Start of Block

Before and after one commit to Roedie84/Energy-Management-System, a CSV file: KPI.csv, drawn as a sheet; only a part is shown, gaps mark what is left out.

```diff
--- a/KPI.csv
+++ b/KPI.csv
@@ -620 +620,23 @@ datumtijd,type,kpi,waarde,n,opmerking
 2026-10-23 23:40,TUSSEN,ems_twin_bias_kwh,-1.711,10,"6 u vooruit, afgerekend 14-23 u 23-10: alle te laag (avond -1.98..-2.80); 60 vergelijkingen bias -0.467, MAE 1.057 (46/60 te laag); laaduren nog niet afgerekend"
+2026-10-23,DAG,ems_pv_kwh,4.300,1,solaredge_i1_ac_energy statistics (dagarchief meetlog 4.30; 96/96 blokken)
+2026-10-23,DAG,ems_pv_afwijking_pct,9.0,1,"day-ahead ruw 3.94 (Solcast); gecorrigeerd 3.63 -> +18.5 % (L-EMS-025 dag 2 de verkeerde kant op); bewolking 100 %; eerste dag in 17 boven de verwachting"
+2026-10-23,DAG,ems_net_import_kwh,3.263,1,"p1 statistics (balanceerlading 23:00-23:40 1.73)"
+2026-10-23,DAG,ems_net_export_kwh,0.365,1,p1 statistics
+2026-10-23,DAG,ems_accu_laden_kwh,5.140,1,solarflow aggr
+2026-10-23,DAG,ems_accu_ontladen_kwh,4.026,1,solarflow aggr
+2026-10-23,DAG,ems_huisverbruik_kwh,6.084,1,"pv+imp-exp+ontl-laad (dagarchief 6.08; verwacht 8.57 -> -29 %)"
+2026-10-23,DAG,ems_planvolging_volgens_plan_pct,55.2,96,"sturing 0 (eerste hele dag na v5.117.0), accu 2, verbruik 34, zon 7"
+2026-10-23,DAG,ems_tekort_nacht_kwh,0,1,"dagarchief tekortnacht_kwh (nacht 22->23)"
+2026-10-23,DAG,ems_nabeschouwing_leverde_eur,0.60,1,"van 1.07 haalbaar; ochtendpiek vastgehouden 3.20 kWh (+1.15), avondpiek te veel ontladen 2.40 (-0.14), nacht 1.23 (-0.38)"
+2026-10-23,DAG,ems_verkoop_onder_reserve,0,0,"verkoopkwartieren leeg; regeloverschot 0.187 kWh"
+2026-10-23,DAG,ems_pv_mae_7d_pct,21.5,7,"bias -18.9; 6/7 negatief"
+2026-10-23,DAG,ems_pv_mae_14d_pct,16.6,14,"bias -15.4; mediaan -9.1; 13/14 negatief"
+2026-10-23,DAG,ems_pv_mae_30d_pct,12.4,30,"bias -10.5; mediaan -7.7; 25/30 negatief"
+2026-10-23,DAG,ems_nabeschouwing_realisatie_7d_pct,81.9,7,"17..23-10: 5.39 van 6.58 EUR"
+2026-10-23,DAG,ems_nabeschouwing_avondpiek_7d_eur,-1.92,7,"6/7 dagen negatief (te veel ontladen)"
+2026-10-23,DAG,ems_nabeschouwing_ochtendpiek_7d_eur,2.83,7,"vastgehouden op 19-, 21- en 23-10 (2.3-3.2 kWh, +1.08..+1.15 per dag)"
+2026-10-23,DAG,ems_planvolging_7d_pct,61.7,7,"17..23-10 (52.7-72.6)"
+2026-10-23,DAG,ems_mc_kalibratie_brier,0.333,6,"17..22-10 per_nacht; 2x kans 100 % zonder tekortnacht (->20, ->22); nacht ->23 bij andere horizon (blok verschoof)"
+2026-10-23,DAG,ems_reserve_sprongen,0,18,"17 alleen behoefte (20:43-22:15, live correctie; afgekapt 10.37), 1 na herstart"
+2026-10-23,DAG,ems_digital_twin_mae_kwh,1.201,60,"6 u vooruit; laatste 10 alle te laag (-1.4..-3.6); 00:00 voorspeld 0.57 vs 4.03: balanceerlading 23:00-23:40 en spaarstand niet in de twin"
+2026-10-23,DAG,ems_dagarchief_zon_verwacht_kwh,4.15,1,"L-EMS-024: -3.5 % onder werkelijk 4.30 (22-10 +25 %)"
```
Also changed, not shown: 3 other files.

End of Block

◆ **TASK DIRECTIONS**: Output all of the material exactly as written.

◆ **WRITTEN RESPONSE**:
Before and after one commit to Roedie84/Energy-Management-System, a CSV file: KPI.csv, drawn as a sheet; only a part is shown, gaps mark what is left out.

```diff
--- a/KPI.csv
+++ b/KPI.csv
@@ -620 +620,23 @@ datumtijd,type,kpi,waarde,n,opmerking
 2026-10-23 23:40,TUSSEN,ems_twin_bias_kwh,-1.711,10,"6 u vooruit, afgerekend 14-23 u 23-10: alle te laag (avond -1.98..-2.80); 60 vergelijkingen bias -0.467, MAE 1.057 (46/60 te laag); laaduren nog niet afgerekend"
+2026-10-23,DAG,ems_pv_kwh,4.300,1,solaredge_i1_ac_energy statistics (dagarchief meetlog 4.30; 96/96 blokken)
+2026-10-23,DAG,ems_pv_afwijking_pct,9.0,1,"day-ahead ruw 3.94 (Solcast); gecorrigeerd 3.63 -> +18.5 % (L-EMS-025 dag 2 de verkeerde kant op); bewolking 100 %; eerste dag in 17 boven de verwachting"
+2026-10-23,DAG,ems_net_import_kwh,3.263,1,"p1 statistics (balanceerlading 23:00-23:40 1.73)"
+2026-10-23,DAG,ems_net_export_kwh,0.365,1,p1 statistics
+2026-10-23,DAG,ems_accu_laden_kwh,5.140,1,solarflow aggr
+2026-10-23,DAG,ems_accu_ontladen_kwh,4.026,1,solarflow aggr
+2026-10-23,DAG,ems_huisverbruik_kwh,6.084,1,"pv+imp-exp+ontl-laad (dagarchief 6.08; verwacht 8.57 -> -29 %)"
+2026-10-23,DAG,ems_planvolging_volgens_plan_pct,55.2,96,"sturing 0 (eerste hele dag na v5.117.0), accu 2, verbruik 34, zon 7"
+2026-10-23,DAG,ems_tekort_nacht_kwh,0,1,"dagarchief tekortnacht_kwh (nacht 22->23)"
+2026-10-23,DAG,ems_nabeschouwing_leverde_eur,0.60,1,"van 1.07 haalbaar; ochtendpiek vastgehouden 3.20 kWh (+1.15), avondpiek te veel ontladen 2.40 (-0.14), nacht 1.23 (-0.38)"
+2026-10-23,DAG,ems_verkoop_onder_reserve,0,0,"verkoopkwartieren leeg; regeloverschot 0.187 kWh"
+2026-10-23,DAG,ems_pv_mae_7d_pct,21.5,7,"bias -18.9; 6/7 negatief"
+2026-10-23,DAG,ems_pv_mae_14d_pct,16.6,14,"bias -15.4; mediaan -9.1; 13/14 negatief"
+2026-10-23,DAG,ems_pv_mae_30d_pct,12.4,30,"bias -10.5; mediaan -7.7; 25/30 negatief"
+2026-10-23,DAG,ems_nabeschouwing_realisatie_7d_pct,81.9,7,"17..23-10: 5.39 van 6.58 EUR"
+2026-10-23,DAG,ems_nabeschouwing_avondpiek_7d_eur,-1.92,7,"6/7 dagen negatief (te veel ontladen)"
+2026-10-23,DAG,ems_nabeschouwing_ochtendpiek_7d_eur,2.83,7,"vastgehouden op 19-, 21- en 23-10 (2.3-3.2 kWh, +1.08..+1.15 per dag)"
+2026-10-23,DAG,ems_planvolging_7d_pct,61.7,7,"17..23-10 (52.7-72.6)"
+2026-10-23,DAG,ems_mc_kalibratie_brier,0.333,6,"17..22-10 per_nacht; 2x kans 100 % zonder tekortnacht (->20, ->22); nacht ->23 bij andere horizon (blok verschoof)"
+2026-10-23,DAG,ems_reserve_sprongen,0,18,"17 alleen behoefte (20:43-22:15, live correctie; afgekapt 10.37), 1 na herstart"
+2026-10-23,DAG,ems_digital_twin_mae_kwh,1.201,60,"6 u vooruit; laatste 10 alle te laag (-1.4..-3.6); 00:00 voorspeld 0.57 vs 4.03: balanceerlading 23:00-23:40 en spaarstand niet in de twin"
+2026-10-23,DAG,ems_dagarchief_zon_verwacht_kwh,4.15,1,"L-EMS-024: -3.5 % onder werkelijk 4.30 (22-10 +25 %)"
```
Also changed, not shown: 3 other files.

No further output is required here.